In the first half of the 19th century, the expansive Cowlitz Prairie was home to Cowlitz Farm, 5,000 acres farmed by the Puget Sound Agricultural Company for the Hudson’s Bay Company. After the British ceded land south of the 49th parallel to the United States in June 1846, Cowlitz Farm became prime property for homesteaders seeking to stake a claim.
Two of those homesteaders, described by former Cowlitz Farm manager George Roberts as “squatters,” were Thomas M. Pearson, who claimed 640 acres on the west side of Schoolhouse Lane, and Jackson Barton, whose donation land claim was on the east side.
According to “The Toledo Community Story,” Pearson in 1871 donated land for both a schoolhouse and a burial ground. Eventually, two schoolhouses were erected. Sabin, who died Sept. 13, 2018, told me that the younger students gathered in the smallest building, the older in the larger one. They used an outhouse in the old days.
The first Upper Cowlitz schoolhouse, though, was described by descendants of Samuel M. Spencer, who crossed the plains in 1851 and settled on Cowlitz Prairie after stays in Portland and Tumwater, as a building made of logs with a puncheon floor “with cracks wide enough to spit tobacco juice through (and they did),” according to “The Toledo Community Story.”
One of Samuel and Mary (Carter) Spencer’s sons was Tracy Thomas Spencer, the father of Clarice Spencer and grandfather of Titus and Ray. Both Tracy and his daughter attended Upper Cowlitz School.
Clarice, who died in 2006, graduated from Toledo High School in 1929 and married Henry McQuigg that December. Their children include Ray, Titus, and son Henry “Tom” McQuigg of Ethel.

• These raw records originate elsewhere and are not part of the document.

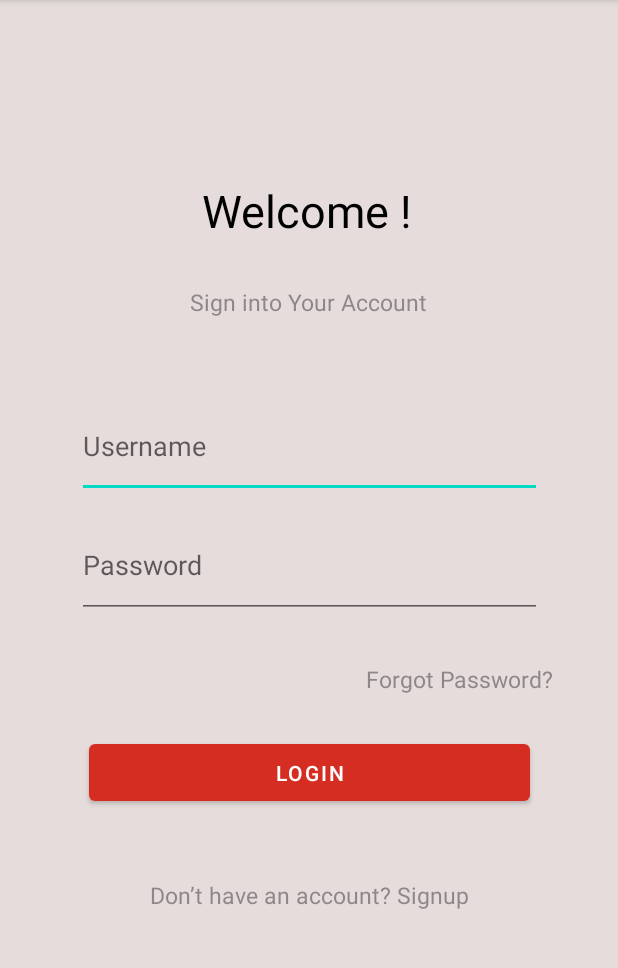
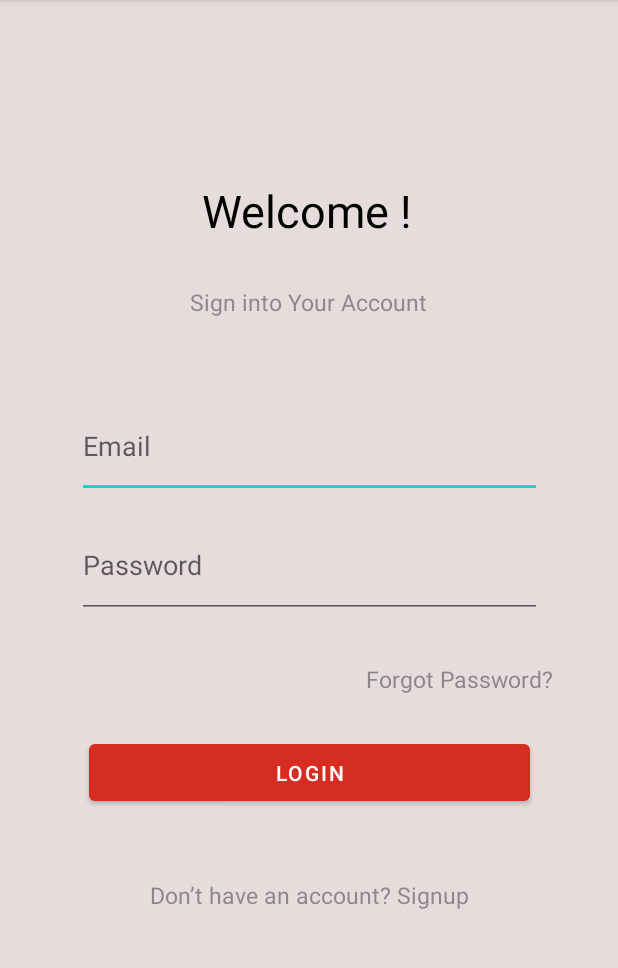
Before and after one commit to MuhammadAgungMahardhika/Mobile-PAFitnes, an Android app: the LoginActivity screen opened directly, with no data from a screen before it, after a tap on "LOGIN", on a phone screen of 412 x 824 dp, the part 84-1052 px from its top. Run offline under Robolectric (Android 15) with nearby library versions, the phone set to English and light mode, and no system bars; our stand-ins replace Firebase (no records; nobody signed in at launch, a user with empty details on screens opened directly).

```diff
--- a/app/src/main/java/com/example/pafitness/LoginActivity.java
+++ b/app/src/main/java/com/example/pafitness/LoginActivity.java
@@ -8,14 +8,50 @@ import android.widget.EditText;
 import android.widget.TextView;
 import android.widget.Toast;
 
+import androidx.annotation.NonNull;
 import androidx.appcompat.app.AppCompatActivity;
+
+import com.google.android.gms.tasks.OnCompleteListener;
+import com.google.android.gms.tasks.Task;
+import com.google.firebase.auth.AuthResult;
+import com.google.firebase.auth.FirebaseAuth;
 
 public class LoginActivity extends AppCompatActivity {
 
+    Button Home;
+    EditText username,password;
+    String email,pass;
+    String cekEmail,cekPass1;
+    private FirebaseAuth mAuth;
     @Override
     protected void onCreate(Bundle savedInstanceState) {
         super.onCreate(savedInstanceState);
         setContentView(R.layout.activity_login);
+
+        //Login intent
+        username = findViewById(R.id.editUsername);
+        password =  findViewById(R.id.editPassword);
+        Home = findViewById(R.id.Login);
+        mAuth = FirebaseAuth.getInstance();
+        Home.setOnClickListener(new View.OnClickListener() {
+            @Override
+            public void onClick(View view) {
+
+                cekEmail = username.getText().toString();
+                cekPass1 = password.getText().toString();
+
+                if(cekEmail.isEmpty() || cekPass1.isEmpty() ){
+                    Toast.makeText(LoginActivity.this, "Login failed, please fill email and password",
+                            Toast.LENGTH_SHORT).show();
+                }else if(cekPass1.length() <=6){
+                    Toast.makeText(LoginActivity.this, "Login failed , Password's characters less than 6 characters",
+                            Toast.LENGTH_SHORT).show();
+                }else{
+                    cekLogin();
+                }
+            }
+        });
+
 
         //sing up  intent
         TextView Signup2 = (TextView) findViewById(R.id.textView8);
@@ -40,30 +76,32 @@ public class LoginActivity extends AppCompatActivity {
             }
         });
 
-        //Login intent
-        Button Home = (Button) findViewById(R.id.Login);
-        EditText username = (EditText) findViewById(R.id.editUsername);
-        EditText password = (EditText) findViewById(R.id.editPassword);
 
+    }
 
-        Home.setOnClickListener(new View.OnClickListener() {
+    //Cek kondisi login dengan Firebase
+    private void cekLogin() {
+        email = username.getText().toString();
+        pass = password.getText().toString();
+
+        mAuth.signInWithEmailAndPassword(email, pass)
+                .addOnCompleteListener(this, new OnCompleteListener<AuthResult>() {
             @Override
-            public void onClick(View view) {
-                if (username.getText().toString().equals("admin")
-                        && password.getText().toString().equals("admin")){
-
-                    Toast.makeText(getApplicationContext(),"LOGIN BERHASIL", Toast.LENGTH_LONG).show();
+            public void onComplete(@NonNull Task<AuthResult> task) {
+                if (task.isSuccessful()) {
+                    Toast.makeText(LoginActivity.this, "Login success",
+                            Toast.LENGTH_SHORT).show();
                     Intent intent2 = new Intent(LoginActivity.this, HomeActivity.class);
                     LoginActivity.this.startActivity(intent2);
-                }else{
-                    Toast.makeText(getApplicationContext(),"USERNAME ATAU PASSWORD SALAH",
-                            Toast.LENGTH_LONG).show();
+                } else {
+                    // If sign in fails, display a message to the user.
+                    Toast.makeText(LoginActivity.this, "Login failed, please check your email and password again!",
+                            Toast.LENGTH_SHORT).show();
+
                 }
 
-
+                // ...
             }
-
         });
-
     }
 }
--- a/app/src/main/res/layout/activity_login.xml
+++ b/app/src/main/res/layout/activity_login.xml
@@ -15,8 +15,8 @@
         android:layout_height="70dp"
         android:layout_marginTop="50dp"
         android:ems="10"
-        android:hint="Username"
-        android:inputType="textPersonName"
+        android:hint="Email"
+        android:inputType="textEmailAddress"
         android:paddingTop="5dp"
         android:paddingBottom="5dp"
         app:layout_constraintEnd_toEndOf="parent"
--- a/app/src/main/res/layout/activity_signup.xml
+++ b/app/src/main/res/layout/activity_signup.xml
@@ -45,7 +45,7 @@
         android:layout_marginEnd="15dp"
         android:ems="10"
         android:hint="E-mail"
-        android:inputType="textPersonName"
+        android:inputType="textEmailAddress"
         app:layout_constraintEnd_toEndOf="parent"
         app:layout_constraintHorizontal_bias="0.633"
         app:layout_constraintStart_toStartOf="parent"
--- a/build.gradle
+++ b/build.gradle
@@ -6,6 +6,7 @@ buildscript {
     }
     dependencies {
         classpath "com.android.tools.build:gradle:7.0.2"
+        classpath 'com.google.gms:google-services:4.3.3'
 
         // NOTE: Do not place your application dependencies here; they belong
         // in the individual module build.gradle files
```
Also changed, not shown: app/build.gradle (+11 -0 lines), app/src/main/java/com/example/pafitness/SignupActivity.java (+66 -6 lines), 1 other file.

The elder Henry, one of the sons of Minor and Adelaide (Balfour) McQuigg, attended Hopewell School near Tucker and Classe roads near where he was raised. When he was 21, his father died, so Henry cared for their mother and the younger three boys and a girl by farming on Tucker Road. He later worked in logging camps to support the family and operated a sawmill.
Ray and Titus grew up near their Spencer and Balfour grandparents, who lived three miles apart from each other on Spencer Road.
“Times were hard,” Ray said. “We never had an indoor toilet. We had an outhouse. We were raised on Spencer. The outhouse is still there.”
She said they didn’t tear down outhouses. “You might need it.”
Ray and Titus recall their grandparents, Tracy and Anna Spencer.
“I remember how hard my grandma worked, and my grandpa liked to fish and hunt,” Titus said.
Their McQuigg uncles hauled water from the creek across the road until a dairy was started upstream, when they hauled water from their brother’s place instead.
Back in the day, family members often were buried on the home place. The Balfours were buried on their property, but Ray said that in the 1980s her mother hired someone to move the graves to Salkum.
“When they dug up the graves,” she said, “all there was was a piece of metal off of one of the caskets because the caskets would have been wooden, and I think a bone or two.”
Ray and Titus remember only one schoolhouse, but eventually even that building vanished.
So did the cemetery. No headstones remain. Neither does the grove of towering fir trees that once graced the cemetery. As for the people once buried there — May they rest in peace.
Julie McDonald, a personal historian from Toledo, may be reached at firstname.lastname@example.org.